The Lines of July

by Robert P. Barsanti

Lily Pulitzer came in the front door, skipped ahead of both the order and the pick up line, and demanded her sandwiches. She explained. “I have an Uber.”
“And she knows how to use it.” A plumber explained. There was laughter (for most) and confusion (for one).
Regrettably, she had to wait.

Somewhere in this great land, a delicatessen must exist where the Lady of the Manor can demand service, ignore the line, stride up to the counter, receive an order humbly assembled, and then depart in a cloud of nobility and loose change. I have always considered Nantucket a bubble, but for some, the island must be a safari among the unwashed and Uber-less.

Still, I get it. Nobody rents a house for ten thousand a week in order to circle the Stop and Shop lot looking for parking. We advertise the beaches, we don’t advertise the size of the crowds. The Chamber of Commerce doesn’t put the line outside the Juice Bar on any magazines or calendars. Summer has meant mobs, and the more building the island puts up in the winter means the larger the crowd in the summer. Most of the roads, infrastructure, and stores on Nantucket were built for a population one-third of the one that has wet swim trunks hanging off the lawn furniture. And that population wants a sandwich around 12:30 in the afternoon.

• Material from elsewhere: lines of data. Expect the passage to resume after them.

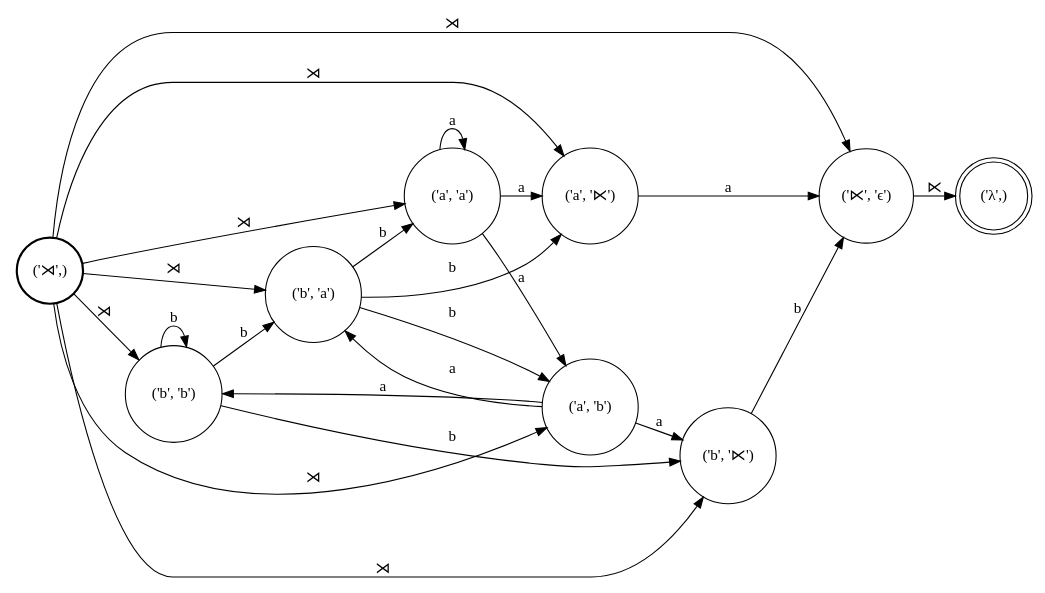
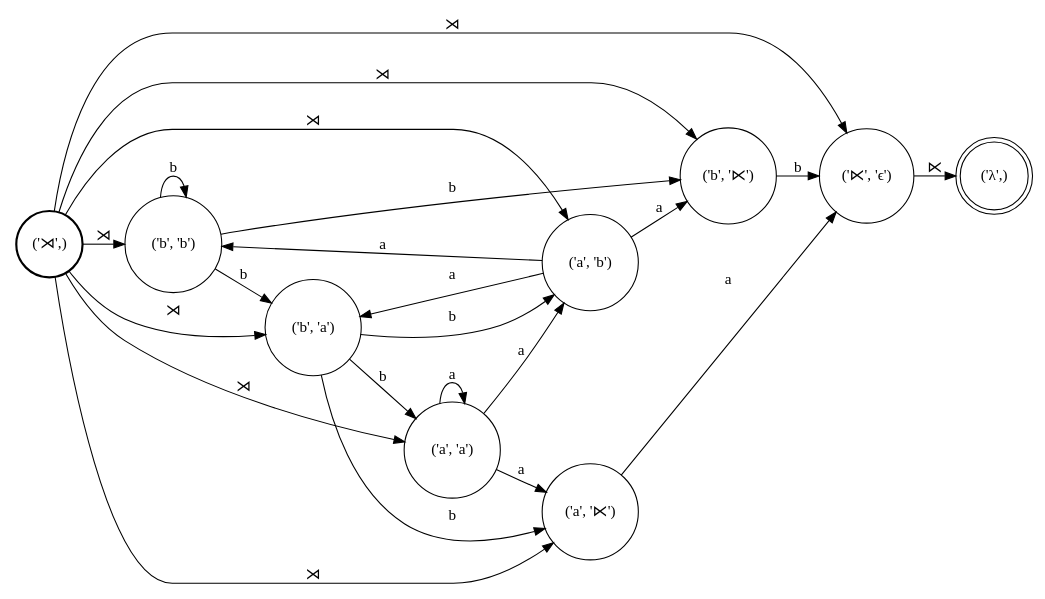
One commit to colincwilson/wynini changed the diagram in demo/R.dot. Above: the diagram before and after it, drawn with Graphviz. The commit also changed 10 other files, not shown here.

```diff
--- a/demo/R.dot
+++ b/demo/R.dot
@@ -1,39 +1,39 @@
 digraph FST {
 rankdir = LR;
 size = "8.5,11";
 center = 1;
 orientation = Portrait;
 ranksep = "0.4";
 nodesep = "0.25";
 8 [label = "('⋊',)", shape = circle, style = bold, fontsize = 14]
+	8 -> 5 [label = "⋊", fontsize = 14];
+	8 -> 4 [label = "⋊", fontsize = 14];
+	8 -> 6 [label = "⋊", fontsize = 14];
+	8 -> 3 [label = "⋊", fontsize = 14];
+	8 -> 7 [label = "⋊", fontsize = 14];
+	8 -> 2 [label = "⋊", fontsize = 14];
 	8 -> 1 [label = "⋊", fontsize = 14];
-	8 -> 3 [label = "⋊", fontsize = 14];
-	8 -> 6 [label = "⋊", fontsize = 14];
-	8 -> 4 [label = "⋊", fontsize = 14];
-	8 -> 7 [label = "⋊", fontsize = 14];
-	8 -> 5 [label = "⋊", fontsize = 14];
-	8 -> 2 [label = "⋊", fontsize = 14];
 0 [label = "('λ',)", shape = doublecircle, style = solid, fontsize = 14]
 1 [label = "('⋉', 'ϵ')", shape = circle, style = solid, fontsize = 14]
 	1 -> 0 [label = "⋉", fontsize = 14];
-2 [label = "('b', '⋉')", shape = circle, style = solid, fontsize = 14]
-	2 -> 1 [label = "b", fontsize = 14];
-3 [label = "('a', '⋉')", shape = circle, style = solid, fontsize = 14]
-	3 -> 1 [label = "a", fontsize = 14];
-4 [label = "('b', 'a')", shape = circle, style = solid, fontsize = 14]
-	4 -> 3 [label = "b", fontsize = 14];
-	4 -> 7 [label = "b", fontsize = 14];
-	4 -> 5 [label = "b", fontsize = 14];
-5 [label = "('a', 'a')", shape = circle, style = solid, fontsize = 14]
-	5 -> 3 [label = "a", fontsize = 14];
-	5 -> 7 [label = "a", fontsize = 14];
-	5 -> 5 [label = "a", fontsize = 14];
-6 [label = "('b', 'b')", shape = circle, style = solid, fontsize = 14]
-	6 -> 2 [label = "b", fontsize = 14];
-	6 -> 4 [label = "b", fontsize = 14];
-	6 -> 6 [label = "b", fontsize = 14];
-7 [label = "('a', 'b')", shape = circle, style = solid, fontsize = 14]
-	7 -> 2 [label = "a", fontsize = 14];
-	7 -> 4 [label = "a", fontsize = 14];
-	7 -> 6 [label = "a", fontsize = 14];
+2 [label = "('a', '⋉')", shape = circle, style = solid, fontsize = 14]
+	2 -> 1 [label = "a", fontsize = 14];
+3 [label = "('b', '⋉')", shape = circle, style = solid, fontsize = 14]
+	3 -> 1 [label = "b", fontsize = 14];
+4 [label = "('a', 'b')", shape = circle, style = solid, fontsize = 14]
+	4 -> 3 [label = "a", fontsize = 14];
+	4 -> 7 [label = "a", fontsize = 14];
+	4 -> 5 [label = "a", fontsize = 14];
+5 [label = "('b', 'b')", shape = circle, style = solid, fontsize = 14]
+	5 -> 3 [label = "b", fontsize = 14];
+	5 -> 7 [label = "b", fontsize = 14];
+	5 -> 5 [label = "b", fontsize = 14];
+6 [label = "('a', 'a')", shape = circle, style = solid, fontsize = 14]
+	6 -> 2 [label = "a", fontsize = 14];
+	6 -> 6 [label = "a", fontsize = 14];
+	6 -> 4 [label = "a", fontsize = 14];
+7 [label = "('b', 'a')", shape = circle, style = solid, fontsize = 14]
+	7 -> 2 [label = "b", fontsize = 14];
+	7 -> 6 [label = "b", fontsize = 14];
+	7 -> 4 [label = "b", fontsize = 14];
 }
```
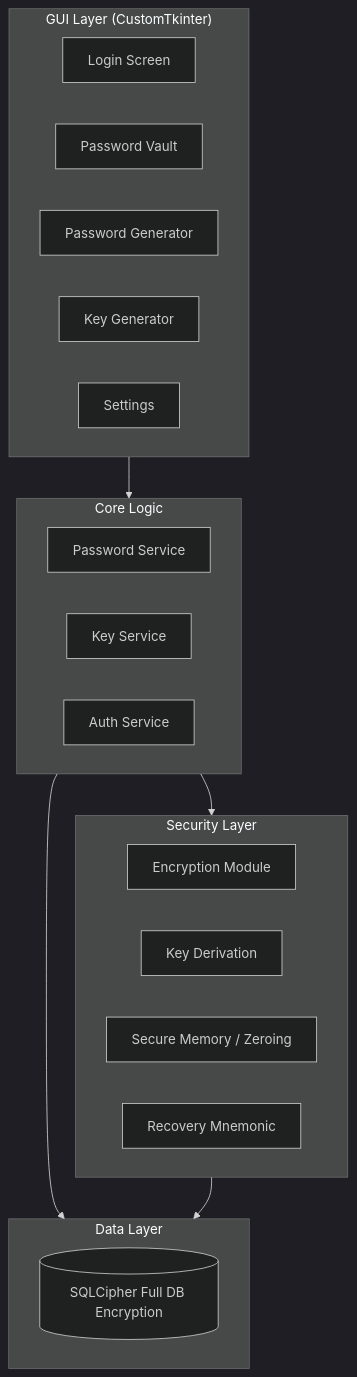
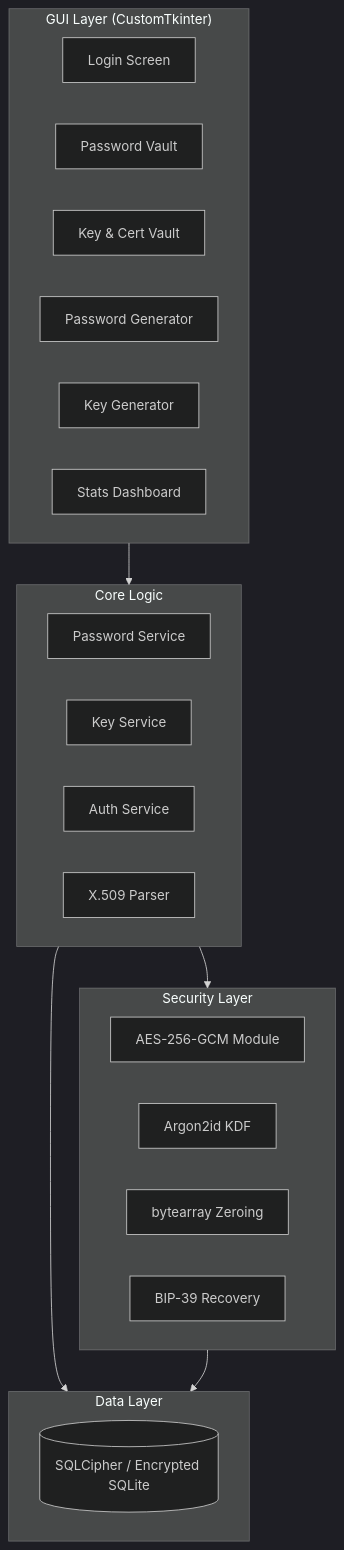
One commit to mayomacam/BitMarrow changed the diagram in docs/implementation_plan.md. Above: the diagram before and after it, drawn with Mermaid (dark theme). The commit also changed other lines of this file and 25 other files, not shown here.

````diff
--- a/docs/implementation_plan.md
+++ b/docs/implementation_plan.md
@@ -7,32 +7,34 @@
 ```mermaid
 graph TB
     subgraph GUI["GUI Layer (CustomTkinter)"]
         Login[Login Screen]
         Vault[Password Vault]
+        CertVault[Key & Cert Vault]
         PassGen[Password Generator]
         KeyGen[Key Generator]
-        Settings[Settings]
+        Stats[Stats Dashboard]
     end
     
     subgraph Core["Core Logic"]
         PassService[Password Service]
         KeyService[Key Service]
         AuthService[Auth Service]
+        CertParser[X.509 Parser]
     end
     
     subgraph Security["Security Layer"]
-        Encryption[Encryption Module]
-        KeyDerivation[Key Derivation]
-        SecureMemory[Secure Memory / Zeroing]
-        Mnemonic[Recovery Mnemonic]
+        Encryption[AES-256-GCM Module]
+        KeyDerivation[Argon2id KDF]
+        SecureMemory[bytearray Zeroing]
+        Mnemonic[BIP-39 Recovery]
     end
     
     subgraph Data["Data Layer"]
-        DB[(SQLCipher Full DB Encryption)]
+        DB[(SQLCipher / Encrypted SQLite)]
     end
     
     GUI --> Core
     Core --> Security
     Core --> Data
     Security --> Data
 ```
````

If you spend too much time on island, you forget why people wait in lines. The visitors are not stupid. They understand that standing in line, playing Words With Friends on their phone is a waste of time and an annoyance. However, they have a different sense of time than I do. They have a short window of time to hit their favorite spots. I can wait for the week to end, for July to end, and for the summer to end, and they can’t. They have a boat to catch in a day. If you could only have a Watermelon Cream once a year, wouldn’t you wait in line for it?

Our visitors live in a world where the Whole Foods will open up another register when the check-out line gets longer than three carts. They can order a “Grande, Iced, Sugar-Free Vanilla Latte, with Soy Milk” on the app and pick-it up in a special line for Chad and Stacy. They can get Bud Light delivered to the trunk of their car and never turn the engine off. Then they get an “How was your Experience shopping with us” receipt on their phones. In the rest of America, the customer is the most valuable person in the business.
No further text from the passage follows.